FLORIDA — AGAIN: James Clements and Zeina Smidi Of Plantation Ran $30 Million Ponzi Scheme, SEC Says; Firm Claimed ‘Protected Jurisdiction’ Offshore; Defendants Already Face $50 Million Judgment From Class-Action Lawsuit
Two Florida residents have been accused by the SEC of operating a $30 million Ponzi and promissory-notes scheme that purported to trade foreign currency amid claims their domestic company was morphing into an “offshore” firm that would operate in a “protected jurisdiction.” The defendants in the case already face a judgment of $50 million from a class-action lawsuit filed against them by investors they ripped off, according to court filings.
Charged by the SEC were James Clements, 45, and Zeina Smidi, 27, of Plantation. Also charged were their companies: MRT LLC, MRT Holdings LTD and Maximum Return Transaction LLC. (Collectively MRT.) The SEC said MRT Holdings was formed in the Republic of Seychelles, an island nation in the Indian Ocean.
The SEC case also references an alleged claim by MRT in 2007 that it was “shifting” from MRT LLC into MRT Holdings to become an “offshore entity.” In April 2007, according to a company note to an investor the SEC quoted to a federal judge, Smidi said MRT would operate from Belize, a country in Central America.
“[W]e have chosen Belize because this allows us to offer our very lucrative products and manager program to you,” Smidi allegedly wrote. “After two years of legal research, we have found that transitioning offshore is the best way to keep our program compliant.”
By June 2007 — after it had slashed its payout rate — Clements told MRT’s pitchmen that the company was switching away from foreign currency, the SEC charged.
Clements and Smidi “claimed in a letter to investors they wanted MRT’s money working with the best Swiss banks and advisors, and were searching for a high-yielding product that also offered a high level of security,” the SEC said.
MRT traded very little Forex, and the trading that did occur resulted in losses, the SEC said.
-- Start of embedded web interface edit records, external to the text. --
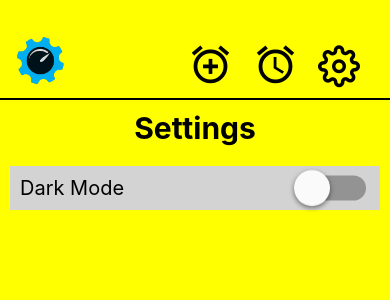
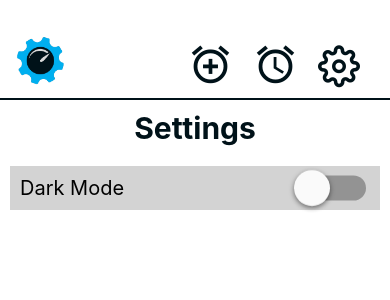
Before and after one commit to purplevarun/reminder-app, a React Native app: screen /Screen_3_Settings in a window 390 px wide. Shown: the top 300 px of the page. Built offline with nearby package versions, Linux system fonts and the light colour scheme.

Commit message:
Fixed Styling in global context

```diff
--- a/components/buttons/Buttons.js
+++ b/components/buttons/Buttons.js
@@ -7,49 +7,36 @@ import { useContext } from "react";
 const btnSize = 45;
 
 export const AddReminderBtn = ({ onPress }) => {
-	const { darkMode, colors } = useContext(GlobalContext);
-	const getBtnColor = () => {
-		return darkMode.darkMode ? colors.light : colors.dark;
-	};
+	const { colors } = useContext(GlobalContext);
 	return (
 		<TouchableOpacity style={touchableOpacityStyle} onPress={onPress}>
-			<MaterialIcon
-				name="alarm-add"
-				size={btnSize}
-				color={getBtnColor()}
-			/>
+			<MaterialIcon name="alarm-add" size={btnSize} color={colors.fg} />
 		</TouchableOpacity>
 	);
 };
 
 export const AllRemindersBtn = ({ onPress }) => {
-	const { darkMode, colors } = useContext(GlobalContext);
-	const getBtnColor = () => {
-		return darkMode.darkMode ? colors.light : colors.dark;
-	};
+	const { colors } = useContext(GlobalContext);
 	return (
 		<TouchableOpacity style={touchableOpacityStyle} onPress={onPress}>
 			<MaterialIcon
 				name="access-alarms"
 				size={btnSize}
-				color={getBtnColor()}
+				color={colors.fg}
 			/>
 		</TouchableOpacity>
 	);
 };
 
 export const SettingsBtn = ({ onPress }) => {
-	const { darkMode, colors } = useContext(GlobalContext);
-	const getBtnColor = () => {
-		return darkMode.darkMode ? colors.light : colors.dark;
-	};
+	const { colors } = useContext(GlobalContext);
 	return (
 		<TouchableOpacity style={touchableOpacityStyle} onPress={onPress}>
 			<View style={{ display: "flex", height: btnSize, top: 1 }}>
 				<FeatherIcon
 					name="settings"
 					size={btnSize - 3}
-					color={getBtnColor()}
+					color={colors.fg}
 				/>
 			</View>
 		</TouchableOpacity>
--- a/components/header/Header.js
+++ b/components/header/Header.js
@@ -6,7 +6,7 @@ import {
 	AllRemindersBtn,
 	SettingsBtn,
 } from "./../buttons/Buttons";
-import { getHeaderStyles, headerBtnsStyle, headerStyle } from "./HeaderStyle";
+import { getHeaderStyles } from "./HeaderStyle";
 import { useState, useContext, useEffect } from "react";
 const Header = ({ navigation }) => {
 	const handleReminderIconPress = () => {
@@ -24,13 +24,9 @@ const Header = ({ navigation }) => {
 	const handleSettingsBtnPress = () => {
 		navigation.navigate("Screen_3_Settings");
 	};
-	const { darkMode, colors } = useContext(GlobalContext);
-	const [styles, setStyles] = useState(
-		getHeaderStyles(darkMode.darkMode, colors)
-	);
-	useEffect(() => {
-		setStyles(getHeaderStyles(darkMode.darkMode, colors));
-	}, [darkMode.darkMode]);
+	const { colors } = useContext(GlobalContext);
+	const styles = getHeaderStyles(colors);
+
 	return (
 		<View style={styles.headerStyle}>
 			<ReminderIcon onPress={handleReminderIconPress} />
--- a/components/header/HeaderStyle.js
+++ b/components/header/HeaderStyle.js
@@ -1,13 +1,7 @@
-const getFgColor = (darkMode, colors) => {
-	return darkMode ? colors.light : colors.dark;
-};
-const getBgColor = (darkMode, colors) => {
-	return darkMode ? colors.dark : colors.light;
-};
-export const getHeaderStyles = (darkMode, colors) => {
+export const getHeaderStyles = (colors) => {
 	return {
 		headerStyle: {
-			backgroundColor: getBgColor(darkMode, colors),
+			backgroundColor: colors.bg,
 			paddingTop: 30,
 			flexDirection: "row",
 			height: 100,
@@ -16,7 +10,7 @@ export const getHeaderStyles = (darkMode, colors) => {
 			alignItems: "center",
 			paddingHorizontal: 20,
 			borderBottomWidth: 2,
-			borderBottomColor: getFgColor(darkMode, colors),
+			borderBottomColor: colors.fg,
 		},
 		headerBtnsStyle: {
 			display: "flex",
--- a/contexts/GlobalContext.js
+++ b/contexts/GlobalContext.js
@@ -1,13 +1,12 @@
-import { createContext, useState } from "react";
-
+import { useEffect, createContext, useState } from "react";
+import { darkModeColors, lightModeColors } from "./colors";
 export const GlobalContext = createContext();
-
 const GlobalContextProvider = (props) => {
 	const [darkMode, setDarkMode] = useState(false);
-	const colors = {
-		light: "yellow",
-		dark: "black",
-	};
+	const [colors, setColors] = useState(lightModeColors);
+	useEffect(() => {
+		setColors(darkMode ? darkModeColors : lightModeColors);
+	}, [darkMode]);
 	const data = {
 		darkMode: {
 			darkMode,
--- /dev/null
+++ b/contexts/colors.js
@@ -0,0 +1,3 @@
+const appBaseColor = "#001219";
+export const darkModeColors = { fg: "white", bg: appBaseColor };
+export const lightModeColors = { fg: appBaseColor, bg: "white" };
--- a/screens/CreateReminderScreen.js
+++ b/screens/CreateReminderScreen.js
@@ -1,16 +1,11 @@
-import { useEffect, useState, useContext } from "react";
+import { useContext } from "react";
 import { View, Text } from "react-native";
 import Header from "../components/header/Header";
 import { getScreenStyles } from "./screenStyles";
 import { GlobalContext } from "../contexts/GlobalContext";
 const CreateReminderScreen = ({ navigation }) => {
-	const { darkMode, colors } = useContext(GlobalContext);
-	const [styles, setStyles] = useState(
-		getScreenStyles(darkMode.darkMode, colors)
-	);
-	useEffect(() => {
-		setStyles(getScreenStyles(darkMode.darkMode, colors));
-	}, [darkMode.darkMode]);
+	const { colors } = useContext(GlobalContext);
+	const styles = getScreenStyles(colors);
 	return (
 		<View style={styles.screenWrapperStyle}>
 			<Header navigation={navigation} />
--- a/screens/MyRemindersScreen.js
+++ b/screens/MyRemindersScreen.js
@@ -1,21 +1,16 @@
-import { useEffect, useState, useContext } from "react";
+import { useContext } from "react";
 import { View, Text } from "react-native";
 import Header from "../components/header/Header";
 import { getScreenStyles } from "./screenStyles";
 import { GlobalContext } from "../contexts/GlobalContext";
 const MyRemindersScreen = ({ navigation }) => {
-	const { darkMode, colors } = useContext(GlobalContext);
-	const [styles, setStyles] = useState(
-		getScreenStyles(darkMode.darkMode, colors)
-	);
-	useEffect(() => {
-		setStyles(getScreenStyles(darkMode.darkMode, colors));
-	}, [darkMode.darkMode]);
+	const { colors } = useContext(GlobalContext);
+	const styles = getScreenStyles(colors);
 	return (
 		<View style={styles.screenWrapperStyle}>
 			<Header navigation={navigation} />
 			<View style={styles.screenBodyStyle}>
-				<Text style={styles.screenHeadingStyle}>All Reminders</Text>
+				<Text style={styles.screenHeadingStyle}>My Reminders</Text>
 			</View>
 		</View>
 	);
--- a/screens/SettingsScreen.js
+++ b/screens/SettingsScreen.js
@@ -1,17 +1,12 @@
+import { useContext } from "react";
 import { View, Text } from "react-native";
-import { useState, useEffect, useContext } from "react";
 import Header from "../components/header/Header";
 import { getScreenStyles } from "./screenStyles";
-import ToggleDarkModeBtn from "../components/toggleDarkModeBtn/ToggleDarkModeBtn";
 import { GlobalContext } from "../contexts/GlobalContext";
+import ToggleDarkModeBtn from "./../components/toggleDarkModeBtn/ToggleDarkModeBtn";
 const SettingsScreen = ({ navigation }) => {
-	const { darkMode, colors } = useContext(GlobalContext);
-	const [styles, setStyles] = useState(
-		getScreenStyles(darkMode.darkMode, colors)
-	);
-	useEffect(() => {
-		setStyles(getScreenStyles(darkMode.darkMode, colors));
-	}, [darkMode.darkMode]);
+	const { colors } = useContext(GlobalContext);
+	const styles = getScreenStyles(colors);
 	return (
 		<View style={styles.screenWrapperStyle}>
 			<Header navigation={navigation} />
--- a/screens/screenStyles.js
+++ b/screens/screenStyles.js
@@ -1,13 +1,9 @@
-const getFgColor = (darkMode, colors) => {
-	return darkMode ? colors.light : colors.dark;
-};
-const getBgColor = (darkMode, colors) => {
-	return darkMode ? colors.dark : colors.light;
-};
-export const getScreenStyles = (darkMode, colors) => {
+import { useContext } from "react";
+import { GlobalContext } from "../contexts/GlobalContext";
+export const getScreenStyles = (colors) => {
 	return {
 		screenWrapperStyle: {
-			backgroundColor: getBgColor(darkMode, colors),
+			backgroundColor: colors.bg,
 			flex: 1,
 			justifyContent: "flex-start",
 		},
@@ -19,7 +15,29 @@ export const getScreenStyles = (darkMode, colors) => {
 			alignSelf: "center",
 			fontWeight: "bold",
 			paddingBottom: 20,
-			color: getFgColor(darkMode, colors),
+			color: colors.fg,
 		},
 	};
 };
+
+const ScreenStyles = () => {
+	const { colors } = useContext(GlobalContext);
+	return {
+		screenWrapperStyle: {
+			backgroundColor: colors.bg,
+			flex: 1,
+			justifyContent: "flex-start",
+		},
+		screenBodyStyle: {
+			padding: 10,
+		},
+		screenHeadingStyle: {
+			fontSize: 30,
+			alignSelf: "center",
+			fontWeight: "bold",
+			paddingBottom: 20,
+			color: colors.fg,
+		},
+	};
+};
+export { ScreenStyles as default };
```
Instead, the company concentrated on keeping its Florida-based Ponzi scheme afloat, while investing “approximately $550,000 in a now-defunct currency trading firm that never returned MRT’s funds,” the SEC charged.
As part of the scheme, MRT used “certain investors who agreed to be ‘account managers’ to solicit hundreds of investors through informal gatherings and word of mouth,” the SEC said.
“During the early fall of 2007, MRT stopped answering investor phone calls, fulfilling redemption requests or responding to emails,” the SEC said.
Read the SEC complaint.